In fun, and quite curious to know what others thought about this, I asked a question in my journal about horror movie clichés. What are the things you’ve noticed in movies (especially), that have you kicking yourself or wishing you could reach into the screen and knock a few heads together? Here are just a few of the answers I received.
"Who's there?" - panthera
What annoys me in horror movies is when people do stupid things! What? The light's out in the basement and there's a strange noise coming from down there? Let me go check it out on my own. Don't worry, I'll take the flashlight with the weak battery for company. I sure hope it's not that serial killer who's on the loose. That'd be embarrassing wouldn't it? - ljkam
The killer never dies! I can't stand cheesy endings where everything seems all nice and neatly tied up and then the next thing you know the character is being pulled under the bed, chased or looks in the mirror to see the the maniac standing behind them and the credits start rolling. -
We always know when the killer's about to strike, because the music swells ominously. - Lynn McKenzie
I agree with Lisa K. People can't be that dumb that often. I'd love to see a killer go after someone halfway intelligent and/or with a blackbelt in tae-kwon-do. That'd be more interesting and thrilling, to see more balanced cat-and-mouse action.
I also dislike when a movie relies entirely on the soundtrack to make the audience jump. Loud music coming from nowhere isn't horror - it's a nuisance and shows how threadbare the script and/or acting is.
It seems that horror movies are showcasing more incredibly violent scenes as well. While some on-screen actions are cringe worthy, usually the movie itself is so cheesy or unrealistic that the violence comes across as merely gratuitous. I enjoy the more old-fashioned movies where implied actions, instead of graphic ones, make me squirm uncomfortably.
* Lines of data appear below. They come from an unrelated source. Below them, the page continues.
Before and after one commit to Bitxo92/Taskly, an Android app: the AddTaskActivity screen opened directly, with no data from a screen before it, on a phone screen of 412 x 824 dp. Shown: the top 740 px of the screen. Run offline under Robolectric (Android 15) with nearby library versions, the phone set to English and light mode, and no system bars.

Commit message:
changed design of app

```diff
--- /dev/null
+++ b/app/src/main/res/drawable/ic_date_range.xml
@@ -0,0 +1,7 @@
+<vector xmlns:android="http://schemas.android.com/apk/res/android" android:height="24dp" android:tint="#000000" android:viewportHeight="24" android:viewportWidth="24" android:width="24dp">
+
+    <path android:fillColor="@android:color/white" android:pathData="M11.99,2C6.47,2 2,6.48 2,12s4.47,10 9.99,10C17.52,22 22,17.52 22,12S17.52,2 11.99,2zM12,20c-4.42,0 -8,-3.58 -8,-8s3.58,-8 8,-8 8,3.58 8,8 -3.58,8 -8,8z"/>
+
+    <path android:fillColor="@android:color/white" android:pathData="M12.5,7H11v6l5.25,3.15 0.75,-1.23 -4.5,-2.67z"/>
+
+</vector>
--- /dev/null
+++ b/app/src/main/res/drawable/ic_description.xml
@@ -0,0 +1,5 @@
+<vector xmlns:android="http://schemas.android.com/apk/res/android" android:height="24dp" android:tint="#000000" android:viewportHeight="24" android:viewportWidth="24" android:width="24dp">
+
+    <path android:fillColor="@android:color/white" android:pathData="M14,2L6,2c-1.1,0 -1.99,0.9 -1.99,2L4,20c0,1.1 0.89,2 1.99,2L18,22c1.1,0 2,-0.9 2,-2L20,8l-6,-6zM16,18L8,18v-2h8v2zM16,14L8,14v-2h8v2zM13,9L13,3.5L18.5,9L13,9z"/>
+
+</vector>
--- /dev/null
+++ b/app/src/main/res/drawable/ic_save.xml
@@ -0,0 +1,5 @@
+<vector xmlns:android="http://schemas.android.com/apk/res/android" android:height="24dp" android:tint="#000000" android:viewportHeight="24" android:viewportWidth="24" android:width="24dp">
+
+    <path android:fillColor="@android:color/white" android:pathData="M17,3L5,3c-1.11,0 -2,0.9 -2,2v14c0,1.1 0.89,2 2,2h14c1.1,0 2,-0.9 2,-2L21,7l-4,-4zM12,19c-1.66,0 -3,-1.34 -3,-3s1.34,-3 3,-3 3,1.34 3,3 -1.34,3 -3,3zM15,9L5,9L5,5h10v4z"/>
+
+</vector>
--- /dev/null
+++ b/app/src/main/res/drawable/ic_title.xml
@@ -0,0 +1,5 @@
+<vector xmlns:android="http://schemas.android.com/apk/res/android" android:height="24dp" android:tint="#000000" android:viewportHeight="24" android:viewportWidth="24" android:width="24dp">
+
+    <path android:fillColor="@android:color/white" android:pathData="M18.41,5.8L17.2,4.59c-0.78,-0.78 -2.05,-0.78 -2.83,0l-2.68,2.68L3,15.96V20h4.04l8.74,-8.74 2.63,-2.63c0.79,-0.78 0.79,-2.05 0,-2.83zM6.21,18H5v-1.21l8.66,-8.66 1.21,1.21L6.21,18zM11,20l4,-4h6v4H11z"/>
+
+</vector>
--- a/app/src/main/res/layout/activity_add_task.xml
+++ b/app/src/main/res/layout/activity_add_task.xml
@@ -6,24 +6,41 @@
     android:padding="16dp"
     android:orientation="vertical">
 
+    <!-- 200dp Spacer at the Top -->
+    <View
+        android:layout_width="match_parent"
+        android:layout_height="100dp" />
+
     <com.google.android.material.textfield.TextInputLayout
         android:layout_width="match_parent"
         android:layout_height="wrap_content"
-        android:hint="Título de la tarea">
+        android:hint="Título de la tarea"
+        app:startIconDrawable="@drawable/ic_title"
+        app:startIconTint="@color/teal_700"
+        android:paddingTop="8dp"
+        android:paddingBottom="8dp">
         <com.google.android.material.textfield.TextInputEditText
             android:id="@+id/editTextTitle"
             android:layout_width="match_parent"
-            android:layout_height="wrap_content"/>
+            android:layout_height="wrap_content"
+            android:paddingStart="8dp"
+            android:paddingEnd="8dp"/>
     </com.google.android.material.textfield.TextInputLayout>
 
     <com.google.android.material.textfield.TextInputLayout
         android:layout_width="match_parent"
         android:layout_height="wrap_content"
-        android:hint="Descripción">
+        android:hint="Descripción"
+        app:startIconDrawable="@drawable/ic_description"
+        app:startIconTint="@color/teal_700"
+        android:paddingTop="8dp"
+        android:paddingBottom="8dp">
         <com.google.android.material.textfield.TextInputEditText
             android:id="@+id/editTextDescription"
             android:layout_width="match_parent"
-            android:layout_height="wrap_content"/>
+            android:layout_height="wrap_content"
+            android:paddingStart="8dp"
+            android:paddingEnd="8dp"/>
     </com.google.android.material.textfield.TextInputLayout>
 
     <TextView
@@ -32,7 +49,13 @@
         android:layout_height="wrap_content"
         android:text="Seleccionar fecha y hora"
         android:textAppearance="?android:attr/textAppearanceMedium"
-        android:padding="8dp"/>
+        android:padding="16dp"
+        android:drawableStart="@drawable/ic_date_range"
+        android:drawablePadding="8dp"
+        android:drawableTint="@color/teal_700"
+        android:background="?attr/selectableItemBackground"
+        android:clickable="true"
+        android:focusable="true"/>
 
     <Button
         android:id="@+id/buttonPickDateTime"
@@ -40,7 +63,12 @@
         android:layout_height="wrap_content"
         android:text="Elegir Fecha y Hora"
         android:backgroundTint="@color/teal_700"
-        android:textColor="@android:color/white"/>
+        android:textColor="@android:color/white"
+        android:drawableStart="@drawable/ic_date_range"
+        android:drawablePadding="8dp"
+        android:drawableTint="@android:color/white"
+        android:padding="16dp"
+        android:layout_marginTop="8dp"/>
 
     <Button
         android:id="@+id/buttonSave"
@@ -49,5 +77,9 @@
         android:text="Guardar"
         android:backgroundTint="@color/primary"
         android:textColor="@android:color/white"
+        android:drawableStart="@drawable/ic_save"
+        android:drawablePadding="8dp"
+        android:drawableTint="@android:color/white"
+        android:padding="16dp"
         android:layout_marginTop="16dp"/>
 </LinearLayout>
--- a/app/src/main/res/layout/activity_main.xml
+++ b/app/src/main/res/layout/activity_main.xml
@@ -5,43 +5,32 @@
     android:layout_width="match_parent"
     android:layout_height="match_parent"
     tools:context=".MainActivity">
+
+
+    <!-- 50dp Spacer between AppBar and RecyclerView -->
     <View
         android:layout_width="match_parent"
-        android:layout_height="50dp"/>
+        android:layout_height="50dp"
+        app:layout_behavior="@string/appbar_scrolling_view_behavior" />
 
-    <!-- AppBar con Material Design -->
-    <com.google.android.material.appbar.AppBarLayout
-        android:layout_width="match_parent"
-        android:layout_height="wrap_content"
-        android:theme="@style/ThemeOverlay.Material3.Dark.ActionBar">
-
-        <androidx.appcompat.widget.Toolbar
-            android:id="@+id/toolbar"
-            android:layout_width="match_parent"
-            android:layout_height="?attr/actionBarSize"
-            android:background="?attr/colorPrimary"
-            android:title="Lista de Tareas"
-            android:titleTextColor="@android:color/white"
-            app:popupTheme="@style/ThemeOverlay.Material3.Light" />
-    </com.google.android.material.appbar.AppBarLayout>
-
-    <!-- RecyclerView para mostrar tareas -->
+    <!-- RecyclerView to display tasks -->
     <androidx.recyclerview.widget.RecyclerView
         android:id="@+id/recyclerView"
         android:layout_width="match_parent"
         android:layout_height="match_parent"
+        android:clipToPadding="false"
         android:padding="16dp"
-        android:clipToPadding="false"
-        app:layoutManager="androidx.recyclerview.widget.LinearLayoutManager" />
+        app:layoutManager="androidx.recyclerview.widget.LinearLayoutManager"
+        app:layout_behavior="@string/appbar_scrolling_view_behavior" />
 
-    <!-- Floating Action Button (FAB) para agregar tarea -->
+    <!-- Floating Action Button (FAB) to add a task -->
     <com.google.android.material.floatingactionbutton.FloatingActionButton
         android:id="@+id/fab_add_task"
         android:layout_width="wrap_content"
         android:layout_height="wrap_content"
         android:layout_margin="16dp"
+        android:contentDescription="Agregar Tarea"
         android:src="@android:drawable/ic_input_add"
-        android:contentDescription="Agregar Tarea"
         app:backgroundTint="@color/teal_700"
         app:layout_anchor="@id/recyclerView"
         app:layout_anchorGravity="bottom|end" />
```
Our imaginations can be so strong...
It does beg one to wonder if writers in the horror genre are fresh out of ideas on how to create new tensions, scenarios and events that will boggle the mind. I must confess that horror is not an easy genre for me to write in, even though I enjoy reading them a lot. One of the many reasons I appreciate Stephen King’s works is that ‘horror’ does not really have to exist on a fantastical level, but it can happen in our everyday life and by the most ordinary people. You and me.
So my question to you fine horror readers and writers out there, just what do you look for in a great horror novel/movie?